GIVEN INFORMATION:
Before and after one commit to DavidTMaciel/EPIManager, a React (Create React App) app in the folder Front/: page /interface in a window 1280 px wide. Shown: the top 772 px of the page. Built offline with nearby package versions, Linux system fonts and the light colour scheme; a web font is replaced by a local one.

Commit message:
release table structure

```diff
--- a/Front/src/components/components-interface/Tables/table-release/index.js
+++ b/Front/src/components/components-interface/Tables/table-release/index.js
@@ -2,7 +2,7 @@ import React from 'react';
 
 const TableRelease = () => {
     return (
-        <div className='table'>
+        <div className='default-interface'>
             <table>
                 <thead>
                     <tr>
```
--
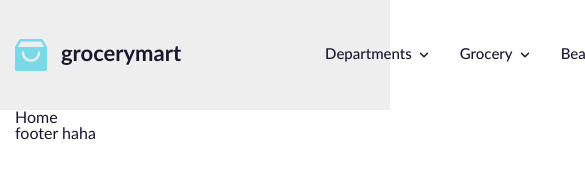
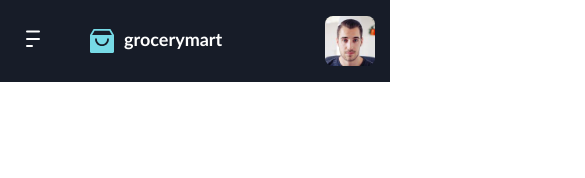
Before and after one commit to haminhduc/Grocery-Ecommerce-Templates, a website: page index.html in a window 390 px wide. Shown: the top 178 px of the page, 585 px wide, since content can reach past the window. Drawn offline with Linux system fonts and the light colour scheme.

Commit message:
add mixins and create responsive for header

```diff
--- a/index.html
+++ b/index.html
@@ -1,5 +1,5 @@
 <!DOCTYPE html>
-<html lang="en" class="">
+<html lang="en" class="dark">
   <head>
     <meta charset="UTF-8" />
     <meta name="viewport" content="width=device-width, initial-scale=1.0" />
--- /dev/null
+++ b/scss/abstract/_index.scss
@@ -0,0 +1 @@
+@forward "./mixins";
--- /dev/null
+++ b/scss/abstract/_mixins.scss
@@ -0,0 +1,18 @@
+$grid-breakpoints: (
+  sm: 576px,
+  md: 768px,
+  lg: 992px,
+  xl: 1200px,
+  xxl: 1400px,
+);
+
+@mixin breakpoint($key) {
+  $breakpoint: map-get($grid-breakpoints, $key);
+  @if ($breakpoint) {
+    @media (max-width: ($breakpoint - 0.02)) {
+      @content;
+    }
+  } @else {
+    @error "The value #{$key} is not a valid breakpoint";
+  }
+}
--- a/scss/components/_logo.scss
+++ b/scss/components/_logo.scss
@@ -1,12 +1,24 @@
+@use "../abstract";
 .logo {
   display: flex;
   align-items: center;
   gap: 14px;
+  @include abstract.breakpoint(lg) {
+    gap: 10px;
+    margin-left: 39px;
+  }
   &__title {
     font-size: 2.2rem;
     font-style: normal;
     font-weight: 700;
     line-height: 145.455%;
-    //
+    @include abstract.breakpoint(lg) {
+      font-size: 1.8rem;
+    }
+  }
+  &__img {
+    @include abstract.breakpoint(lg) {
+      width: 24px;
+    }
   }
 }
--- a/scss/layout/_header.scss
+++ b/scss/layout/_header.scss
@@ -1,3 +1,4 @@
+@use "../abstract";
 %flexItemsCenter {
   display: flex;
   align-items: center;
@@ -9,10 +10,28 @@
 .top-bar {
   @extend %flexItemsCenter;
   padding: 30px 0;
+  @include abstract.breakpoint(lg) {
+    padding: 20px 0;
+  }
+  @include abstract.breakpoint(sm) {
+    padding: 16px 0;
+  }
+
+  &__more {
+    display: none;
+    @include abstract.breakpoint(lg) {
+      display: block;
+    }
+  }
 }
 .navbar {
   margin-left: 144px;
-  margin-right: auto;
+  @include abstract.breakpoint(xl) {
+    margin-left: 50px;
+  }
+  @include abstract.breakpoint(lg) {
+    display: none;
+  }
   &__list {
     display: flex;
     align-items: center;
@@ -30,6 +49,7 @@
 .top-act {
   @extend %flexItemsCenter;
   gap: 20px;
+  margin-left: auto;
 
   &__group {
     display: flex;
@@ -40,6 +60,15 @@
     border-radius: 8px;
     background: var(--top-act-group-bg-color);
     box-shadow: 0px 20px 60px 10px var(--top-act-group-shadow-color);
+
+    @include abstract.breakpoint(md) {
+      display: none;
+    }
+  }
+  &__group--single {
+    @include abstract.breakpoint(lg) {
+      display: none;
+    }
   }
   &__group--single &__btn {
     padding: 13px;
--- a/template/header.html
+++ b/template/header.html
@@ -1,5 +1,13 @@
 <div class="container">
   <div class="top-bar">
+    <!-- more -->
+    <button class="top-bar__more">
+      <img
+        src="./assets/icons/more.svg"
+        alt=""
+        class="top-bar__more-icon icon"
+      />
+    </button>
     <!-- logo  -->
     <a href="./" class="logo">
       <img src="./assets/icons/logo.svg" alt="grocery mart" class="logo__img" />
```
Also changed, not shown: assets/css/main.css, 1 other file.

ACTIVITY:
Throughout the data above, count the lines where the word "html" occurs, and report that figure alone.

WRITTEN SOLUTION:
8